Across the border in the Republic of Ireland, thousands marched through the capital, Dublin, calling for an end to Israel’s bombardment.
In France, pro-Palestinians demonstrators gathered in several cities including Rennes, Montpellier, Dijon and Lyon, where thousands of people could be seen chanting “we all are Palestinians” in the central square.
In Marseille, the country’s second-largest city, some people took to the streets, waving Palestinians flags and shouting “Free Gaza,” despite the protest being banned by local police.
A pro-Palestinian gathering scheduled for Sunday in Paris has been allowed by police.
German police said almost 7,000 people took part in a peaceful pro-Palestinian demonstration in Düsseldorf on Saturday. The demonstrators carried Palestinian flags or banners calling for an end to “violence and aggression in Gaza.”
Police in Berlin banned a pro-Palestinian demonstration that was scheduled for Sunday in the center of the city, German news agency dpa reported. Police in the German capital have stopped several similar events in recent weeks, citing the potential of violence and antisemitic hate speech.

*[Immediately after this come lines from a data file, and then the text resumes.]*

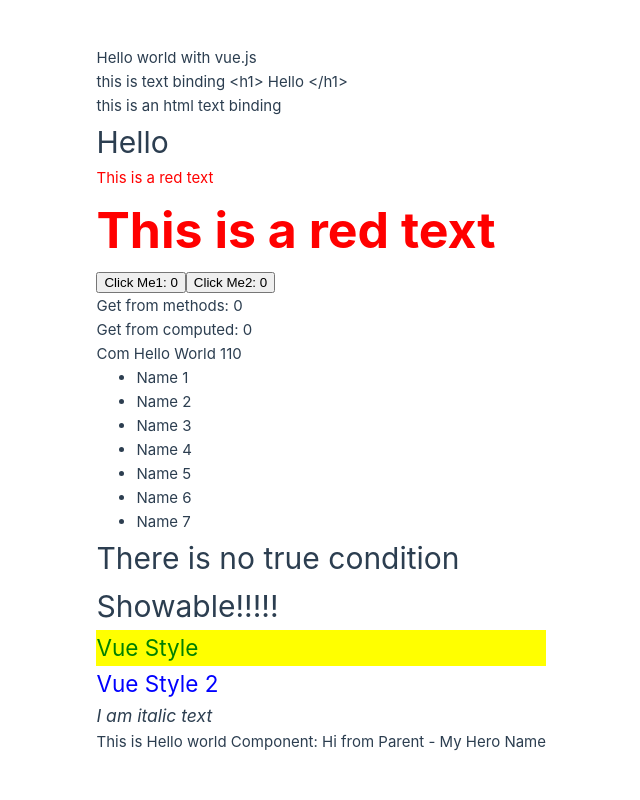
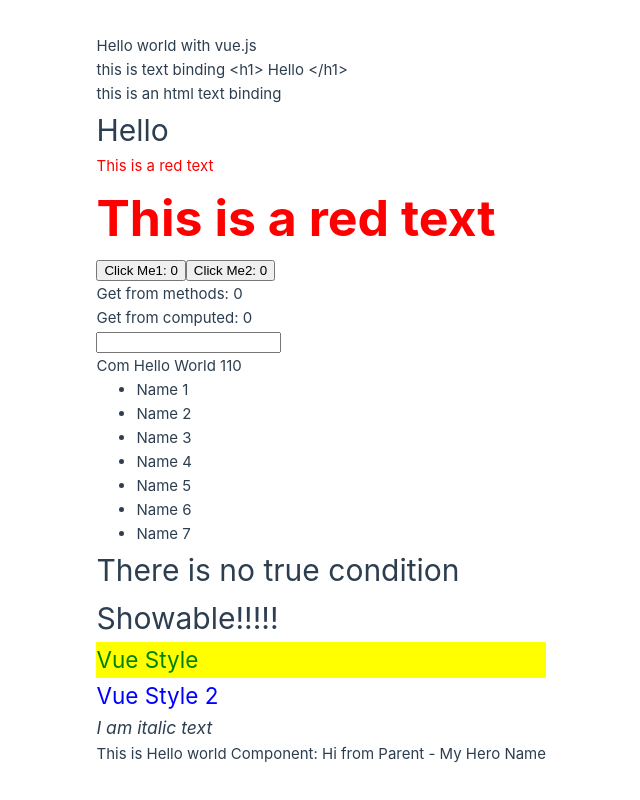
Before and after one commit to hiwafa/vue-project, a Vue app: page / in a window 1280 px wide. Shown: the whole page, without its empty margins (94-734 px from the left). Built offline with nearby package versions, Linux system fonts and the light colour scheme.

Commit message:
two binding worked

```diff
--- a/src/App.vue
+++ b/src/App.vue
@@ -10,7 +10,8 @@ export default {
       id1: "redText",
       bld: "boldText",
       heroName: "My Hero Name",
-      counter: 0
+      counter: 0,
+      userInput: ""
     }
   },
   components: {
@@ -48,6 +49,9 @@ export default {
   <button @click="increment">Click Me2: {{counter}}</button>
   <p>Get from methods: {{getMethodCounter()}}</p>
   <p>Get from computed: {{getComputedCounter}}</p>
+  <input id="userInput" type="text" v-model="userInput" />
+  {{userInput}}
+  <br/>
 
   <HelloWorld msg="Hi from Parent" :hero-name="heroName"/>
 
```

Some pro-Palestinian demonstrators have taken to the streets anyway, resulting in clashes with police.
Authorities allowed a pro-Israel demonstration scheduled for Sunday that was expected to draw together thousands of people in central Berlin.
Elsewhere, several hundred people marched through Rome on Saturday, some holding signs saying “Palestine, Rome is with you,” and “No peace until we get freedom.”

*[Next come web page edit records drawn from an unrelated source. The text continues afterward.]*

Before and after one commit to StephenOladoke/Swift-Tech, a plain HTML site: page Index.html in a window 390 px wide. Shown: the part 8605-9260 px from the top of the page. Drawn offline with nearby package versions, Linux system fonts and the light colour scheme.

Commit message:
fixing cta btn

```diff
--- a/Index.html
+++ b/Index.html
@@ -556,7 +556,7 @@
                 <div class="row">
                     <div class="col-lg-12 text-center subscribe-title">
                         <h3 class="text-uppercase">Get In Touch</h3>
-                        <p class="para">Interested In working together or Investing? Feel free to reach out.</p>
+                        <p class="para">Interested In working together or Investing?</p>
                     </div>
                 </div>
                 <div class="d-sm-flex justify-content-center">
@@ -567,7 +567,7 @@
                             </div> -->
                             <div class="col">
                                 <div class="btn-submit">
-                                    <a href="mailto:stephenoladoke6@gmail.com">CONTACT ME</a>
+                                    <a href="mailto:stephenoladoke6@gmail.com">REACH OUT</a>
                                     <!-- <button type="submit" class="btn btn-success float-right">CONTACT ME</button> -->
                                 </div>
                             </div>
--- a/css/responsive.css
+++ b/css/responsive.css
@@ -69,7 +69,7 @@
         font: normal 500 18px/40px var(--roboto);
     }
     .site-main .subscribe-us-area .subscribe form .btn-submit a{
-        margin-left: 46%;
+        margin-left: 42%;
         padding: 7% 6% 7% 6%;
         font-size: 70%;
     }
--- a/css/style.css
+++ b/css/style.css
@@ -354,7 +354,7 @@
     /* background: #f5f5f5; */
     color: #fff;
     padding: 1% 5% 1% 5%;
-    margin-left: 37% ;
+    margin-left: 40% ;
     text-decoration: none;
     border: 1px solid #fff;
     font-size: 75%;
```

“Israel carries out war crimes there, crimes against humanity there, and the international community has never acted,” said Maya Issa, president of the Movement of Palestinian Students in Italy, which organized the demonstration.
Tens of thousands of demonstrators waving Palestinian flags flooded the streets of downtown Barcelona to demand an end to the Israeli airstrikes.
In Muslim-majority Kosovo, several hundred people walked from mosques to Pristina’s Zahir Pajaziti square after lunchtime prayers to express support for Palestinians.
In Australia, thousands marched through central Sydney on Saturday, shouting “Shame, shame Israel” and “Palestine will never die.”
The war sparked protests across the Arab world and beyond on Friday, including in the occupied West Bank, where Palestinians burned tires and threw stones at Israeli military checkpoints. Israeli security forces responded firing tear gas and live rounds.
Crowds gathered in Israel’s northern neighbor Lebanon; in Iraq at the country’s border crossing with Jordan; in Jordan itself; in cities and towns across Egypt; in Turkey’s capital Ankara and its most populous city of Istanbul; and in Indonesia, Malaysia, Morocco and South Africa.
In New York, hundreds of protesters from Muslim, Jewish and other groups marched to U.S. Sen. Kristen Gillibrand’s Manhattan office, many shouting “cease fire now.” Police later arrested dozens of protesters who blocked Third Avenue outside Gillibrand’s office by sitting in the road.
Thousands of demonstrators also marched through the streets of downtown Los Angeles demanding an immediate cease-fire.
Pro-Israel demonstrations and vigils have also been held around the world, many focused on securing the return of hostages captured by Hamas.
Rome’s Jewish community on Friday remembered the more than 200 people believed held by Hamas by setting a long Shabbat table for them outside the capital’s main synagogue and empty chairs for each of the hostages.
On the back of each chair was a flyer featuring the name, age and photo of each missing person. On the table were candles, wine and loaves of challah, the braided bread typically eaten during the Friday night meal.
Associated Press writers Sylvie Corbet in Paris, Karl Ritter in Stockholm, Philipp Reissfelder in Cologne, Germany, and Llazar Semini in Tirana, Albania, contributed to this story.